The historic center of Treia is placed on a long and narrow saddle of sandstone from which is visible throughout the valley of power. The ancient Treia stood in the area of the Shrine of the Holy Crucifix, where in a field is still visible in the form of an amphitheater, and it is still possible to find fragments of Roman times, in addition to those entered in the walls of the convent. Founded or by the Piceni in pre-Roman times or by the Sabini around the IV century B.C., takes its name from that of the goddess Trea-Jana, divinity of greek origin-sicula that here was venerated; the first roman colony, then the City Hall (109 a.C.), reached a good urban extension and considerable military importance.

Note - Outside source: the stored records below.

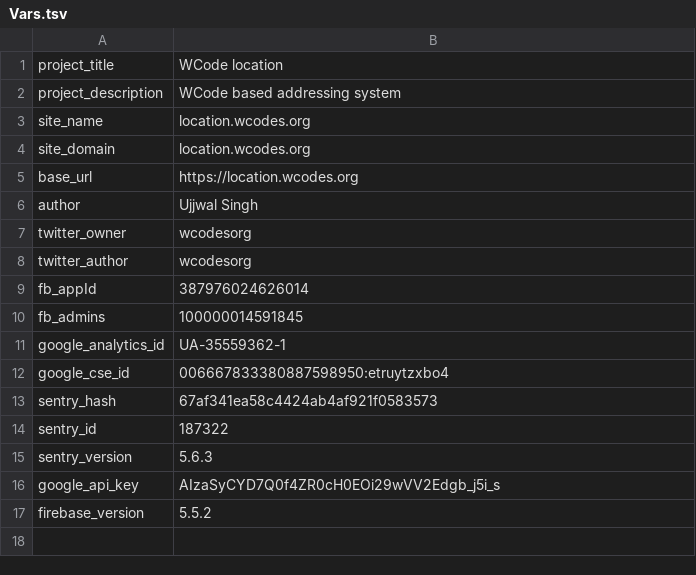
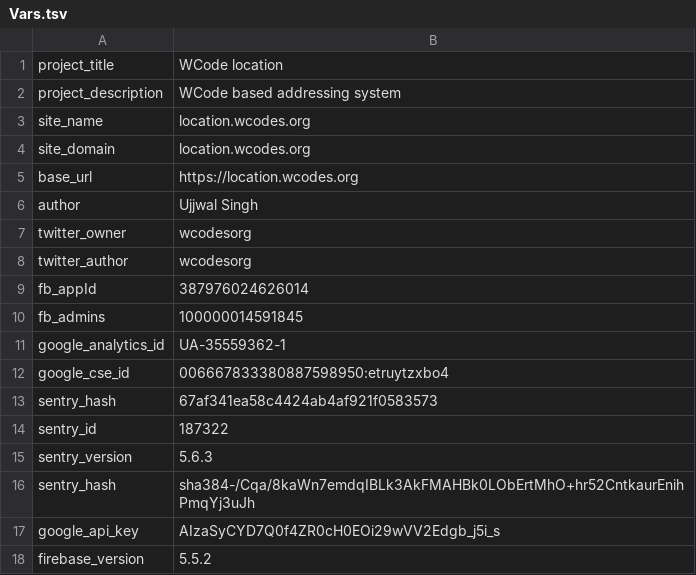
Before and after one commit to wolo-code/web-app, a TSV file: Root/Config/Vars.tsv, drawn as a sheet.

Commit message:
Added sentry hash

```diff
--- a/Root/Config/Vars.tsv
+++ b/Root/Config/Vars.tsv
@@ -15,2 +15,3 @@ sentry_id	187322
 sentry_version	5.6.3
+sentry_hash	sha384-/Cqa/8kaWn7emdqIBLk3AkFMAHBk0LObErtMhO+hr52CntkaurEnihPmqYj3uJh
 google_api_key	AIzaSyCYD7Q0f4ZR0cH0EOi29wVV2Edgb_j5i_s
```
Also changed, not shown: 1 other file.
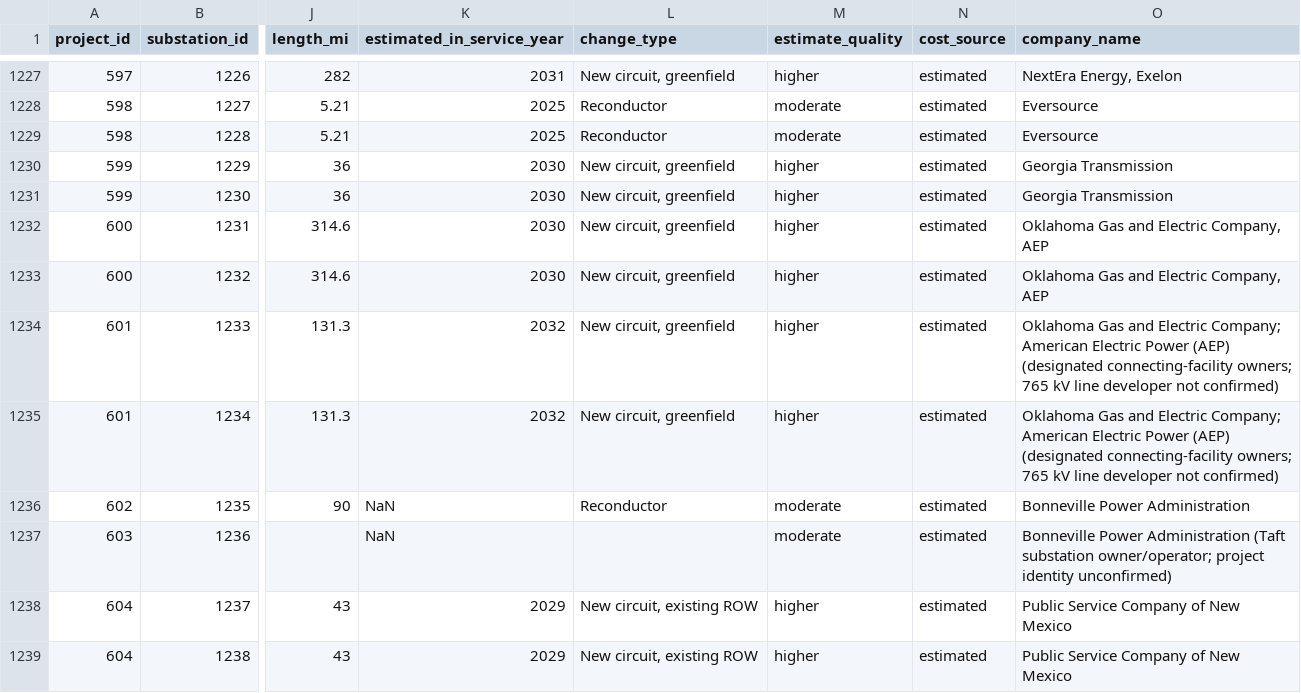
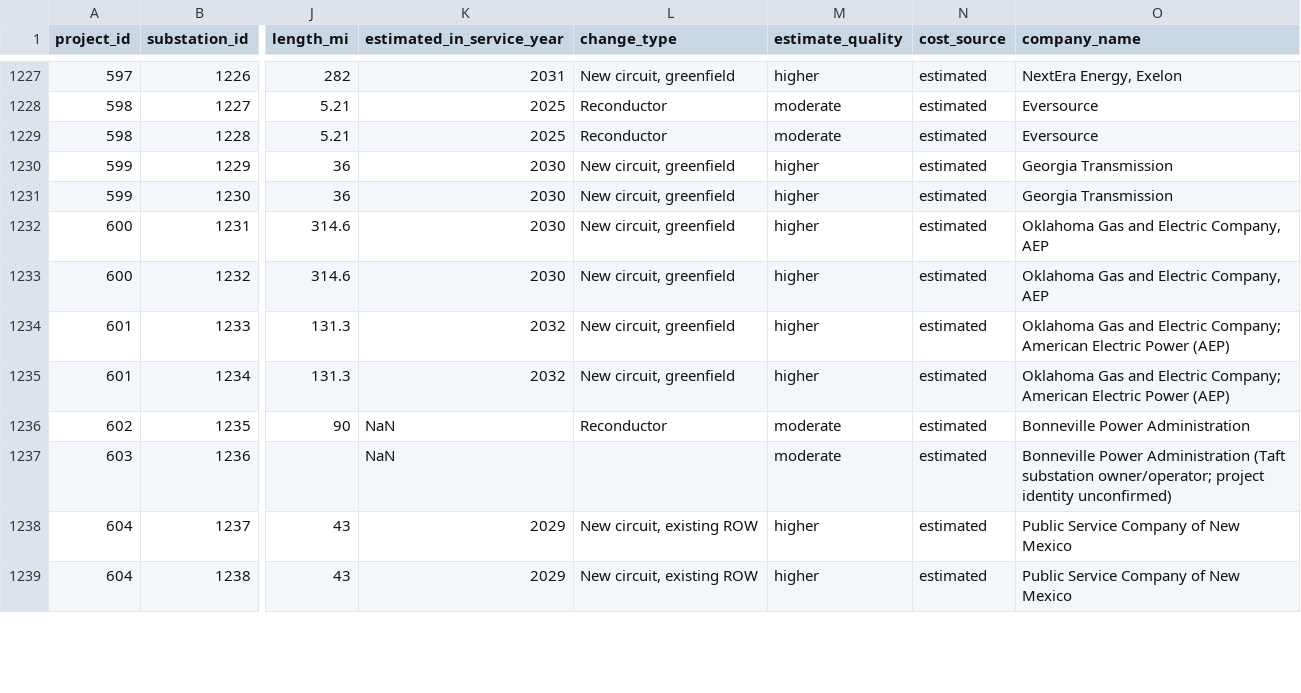
Before and after one commit to mlt0727/Watts_Happening, a CSV file: data/projects.csv, drawn as a sheet; only a part is shown, gaps mark what is left out; the diff covers the shown part only; the diff names each change by its address in the sheet, - before the commit and + after, or states it on an @@ line.

```diff
--- a/data/projects.csv
+++ b/data/projects.csv
-O1234:O1235 (company_name): …Power (AEP) (designated connecting-facility owners; 765 kV line developer not confirmed)
+O1234:O1235 (company_name): …Power (AEP)
```
Also changed, not shown: 72 edited cells elsewhere in this file.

Treia was destroyed a first time by the Visigoths in the V century and then, between the IX and X centuries, by the Saracens, whereby inhabitants the rebuilt on three small neighboring hills that allowed an easier defense, giving also the new name of Montecchio (Monticulum or Monteclum: small Monte).
Became part of the Dukedom of Varano of Camerino, was under the dominion of Francesco Sforza, and then passed to the state of the Church, however, managed, around the XI-XII century, to give itself its own communal sorting (in 1157 mention is made of two consuls) and to have a precise physiognomy, so much so that he was built an imposing defensive system comprising the three castles of the Onglavina, dell'Elce and of the formwork, the mighty walls and the various access ports. In the context of the contrasts between the Papacy and the Empire, the city was surrounded by a siege once in 1239, by the army of King Enzo, the natural son of Frederick II, and in 1263, from that of Corrado of Antioch, nephew of Federico II, always without success. Indeed managed to stud the same Corrado (tells pretending to surrender and decreasing the gate of the port you just entered Corrado with all the State Major), which however returned to freedom after two months of prison in the castle of the formwork, perhaps for the betrayal of the podesta Baglioni, let bribe by the enemy. In 1790 Pius VI with the bull "Emixum souls our stadium" of 2 July the erected to the rank of "city", with the ancient name of Treia. The village became part of the state of the Church until 1860 when, after the battle of Castelfidardo, was annexd to the Reign of Italy.
The center of the village is the Piazza della Repubblica with its public and religious buildings: the Palazzo Comunale, with a beautiful porch, the result of the union of two palaces occurred between the XVI and the XVII century (note the different amplitude of portici) also houses the Municipal Art Gallery in the Council Hall, in Coats of Arms Room and other spaces of the piano nobile; the Church of San Filippo that preserves a Crucifix perhaps of the XIII century and finally the building of the Academy Georgica, made by Giuseppe Valadier, where you will find a rich documentation of the activities of the Academy was born in '400 as Academy of raised.
The square has an open side delimited by a balustrade of the late '700 on which rests the Monument to Pope Pius VI 1785. From this balustrade affaccerai ti on beautiful panorama toward the surrounding hills. The city also has a lovely Teatro Comunale built between 1805 and 1817 and decorated with stuccoes and wooden paintings. The Duomo, dedicated to SS. Annunziata, is the nineteenth century, but the original construction, of which remains only the bell tower, dates back to the XII century. In the convent of the Church of San Francesco was the Museo Civico Archeologico that preserves remarkable artifacts that document the various phases of the history of Treia, since the era of the Roman Trea.
A walk along the walls, very well preserved, lets you discover towers and old doors and to enjoy unique views. Remarkable is the one that can be admired from the tower of the Onglavina, also called San Marco, built on a high rocky sandstone, toward the Sibylline Mountains up to the mountains of Abruzzo. Just outside the city center, you will find the Sanctuary of the Holy Crucifix, built on the ancient Roman settlement of Trea. Of the Roman period are also some finds walled in wall enclosure, at the base of the bell tower and at the entrance to the convent.
The Downy Oak of step of Treia is a monumental shaft of about 450 years. Has a height of 23 m, a circumference of 6.45 m and is the oak most imposing of Marche.